:: About this exercise ::
Each line below that holds the word "Before" counts once. Say how many such lines there are, and no more.
|---|
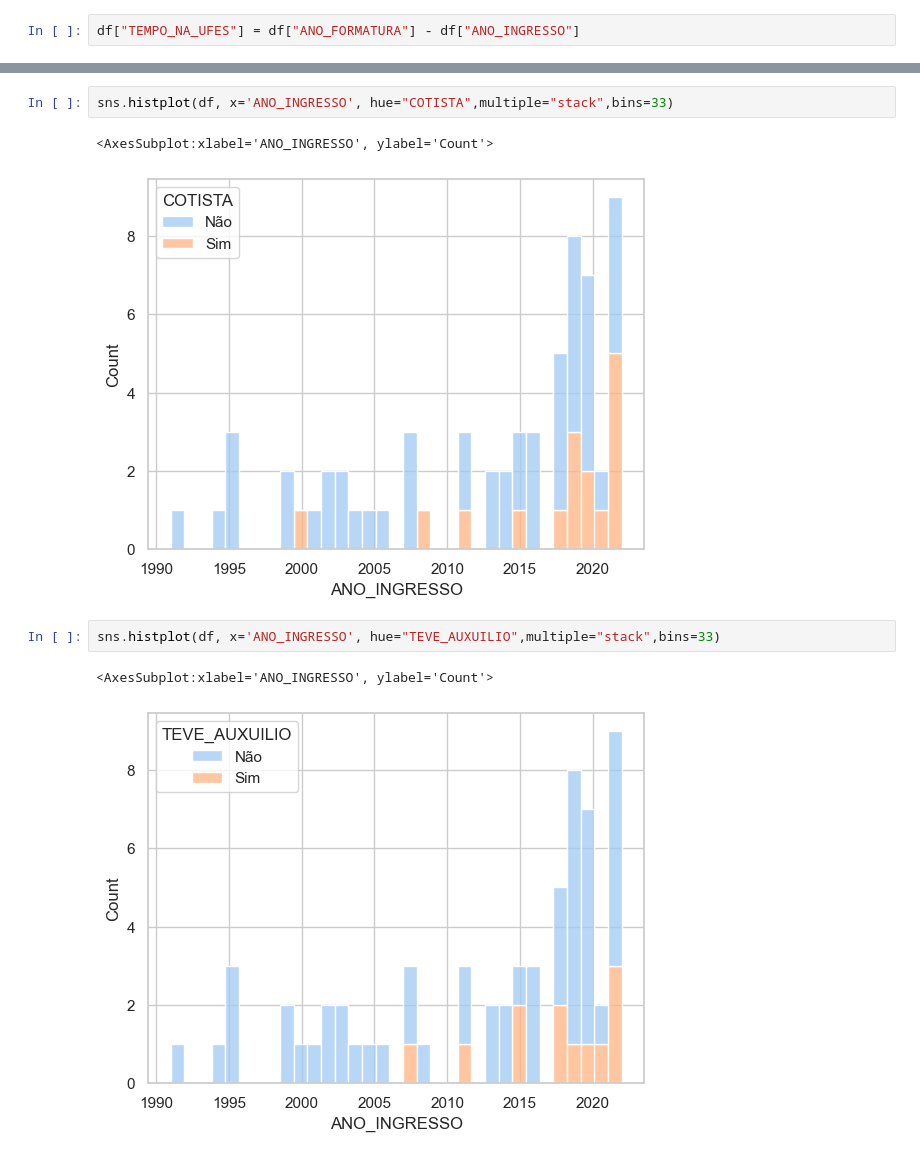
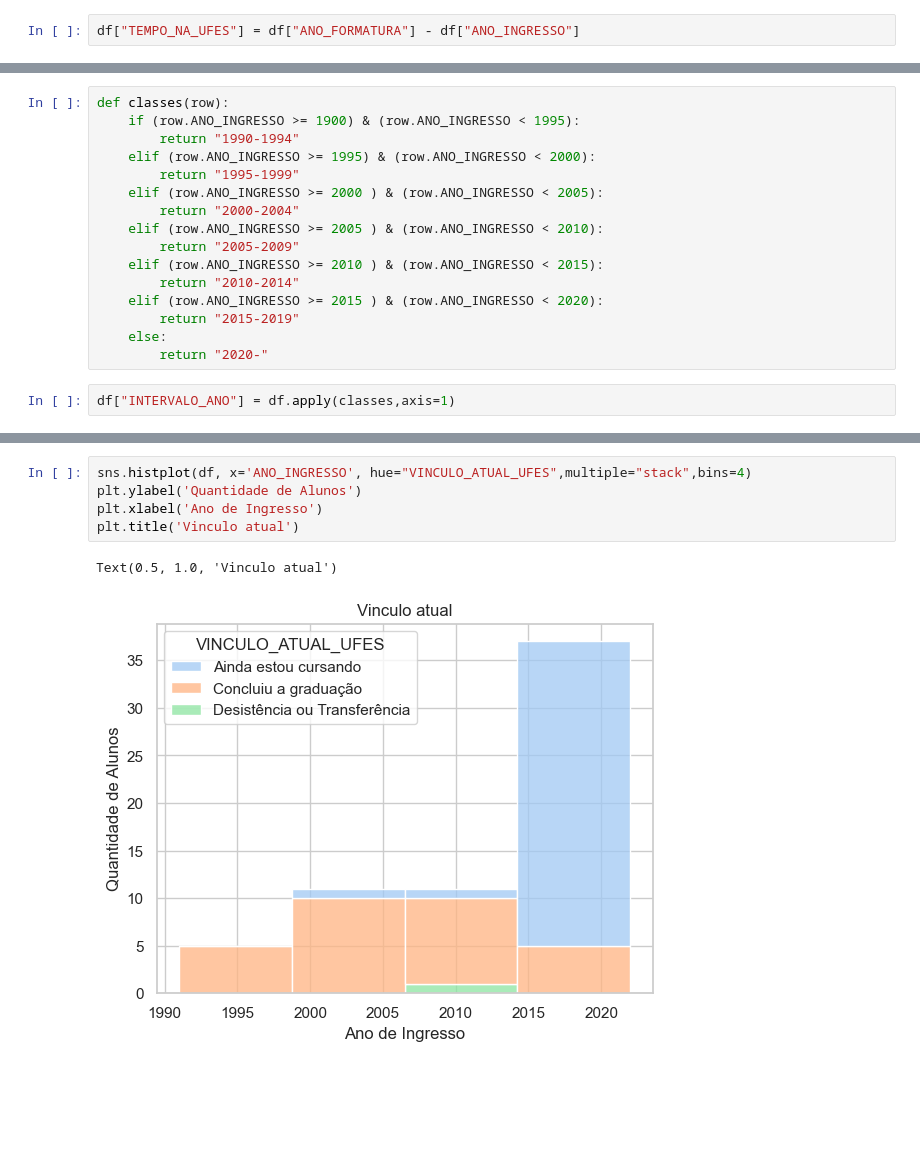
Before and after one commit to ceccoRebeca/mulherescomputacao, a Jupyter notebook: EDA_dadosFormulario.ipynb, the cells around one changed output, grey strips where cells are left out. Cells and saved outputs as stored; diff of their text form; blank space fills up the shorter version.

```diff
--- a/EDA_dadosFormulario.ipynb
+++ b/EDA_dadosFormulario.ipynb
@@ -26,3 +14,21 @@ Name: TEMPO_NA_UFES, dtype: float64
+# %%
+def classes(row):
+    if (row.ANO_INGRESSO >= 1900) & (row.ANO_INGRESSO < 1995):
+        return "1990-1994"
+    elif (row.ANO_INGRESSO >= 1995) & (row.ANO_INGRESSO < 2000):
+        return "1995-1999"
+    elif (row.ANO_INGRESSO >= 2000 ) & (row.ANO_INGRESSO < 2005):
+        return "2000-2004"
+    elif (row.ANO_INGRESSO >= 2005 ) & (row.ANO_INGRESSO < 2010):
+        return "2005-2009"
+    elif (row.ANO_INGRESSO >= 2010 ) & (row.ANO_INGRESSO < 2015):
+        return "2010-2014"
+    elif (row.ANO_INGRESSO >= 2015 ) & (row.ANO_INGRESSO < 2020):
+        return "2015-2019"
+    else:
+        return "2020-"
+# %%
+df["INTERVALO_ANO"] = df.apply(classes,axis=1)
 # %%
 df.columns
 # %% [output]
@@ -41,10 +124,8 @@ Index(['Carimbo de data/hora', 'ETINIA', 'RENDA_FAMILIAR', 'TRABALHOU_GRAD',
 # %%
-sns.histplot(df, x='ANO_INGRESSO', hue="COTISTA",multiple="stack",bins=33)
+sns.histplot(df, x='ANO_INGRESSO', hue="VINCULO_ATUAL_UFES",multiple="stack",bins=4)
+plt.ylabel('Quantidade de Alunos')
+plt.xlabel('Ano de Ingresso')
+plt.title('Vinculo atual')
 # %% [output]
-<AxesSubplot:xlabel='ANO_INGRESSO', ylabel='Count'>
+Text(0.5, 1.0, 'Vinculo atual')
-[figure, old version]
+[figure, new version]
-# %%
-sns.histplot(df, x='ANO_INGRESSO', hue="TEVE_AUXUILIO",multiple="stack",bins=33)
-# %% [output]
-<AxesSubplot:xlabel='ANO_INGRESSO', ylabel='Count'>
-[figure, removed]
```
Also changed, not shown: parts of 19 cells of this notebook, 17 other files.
|---|
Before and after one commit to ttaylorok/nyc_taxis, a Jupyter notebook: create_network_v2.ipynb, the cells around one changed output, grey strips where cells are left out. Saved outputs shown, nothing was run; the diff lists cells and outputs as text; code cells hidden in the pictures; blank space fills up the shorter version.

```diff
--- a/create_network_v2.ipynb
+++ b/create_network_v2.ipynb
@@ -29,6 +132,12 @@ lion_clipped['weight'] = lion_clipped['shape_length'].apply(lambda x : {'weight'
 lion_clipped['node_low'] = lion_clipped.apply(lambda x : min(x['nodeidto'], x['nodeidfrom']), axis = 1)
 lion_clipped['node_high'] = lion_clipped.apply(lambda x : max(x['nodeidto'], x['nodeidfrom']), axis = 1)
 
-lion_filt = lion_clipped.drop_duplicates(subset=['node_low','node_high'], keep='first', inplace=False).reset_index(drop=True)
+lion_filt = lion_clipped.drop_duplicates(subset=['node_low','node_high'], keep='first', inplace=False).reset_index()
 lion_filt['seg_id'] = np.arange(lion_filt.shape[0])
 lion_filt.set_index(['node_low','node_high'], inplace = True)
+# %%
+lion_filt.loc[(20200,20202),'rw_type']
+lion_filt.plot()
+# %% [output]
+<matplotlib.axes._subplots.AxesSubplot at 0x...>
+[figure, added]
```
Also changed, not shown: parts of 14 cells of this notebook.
|---|
:: Solution to the exercise ::
2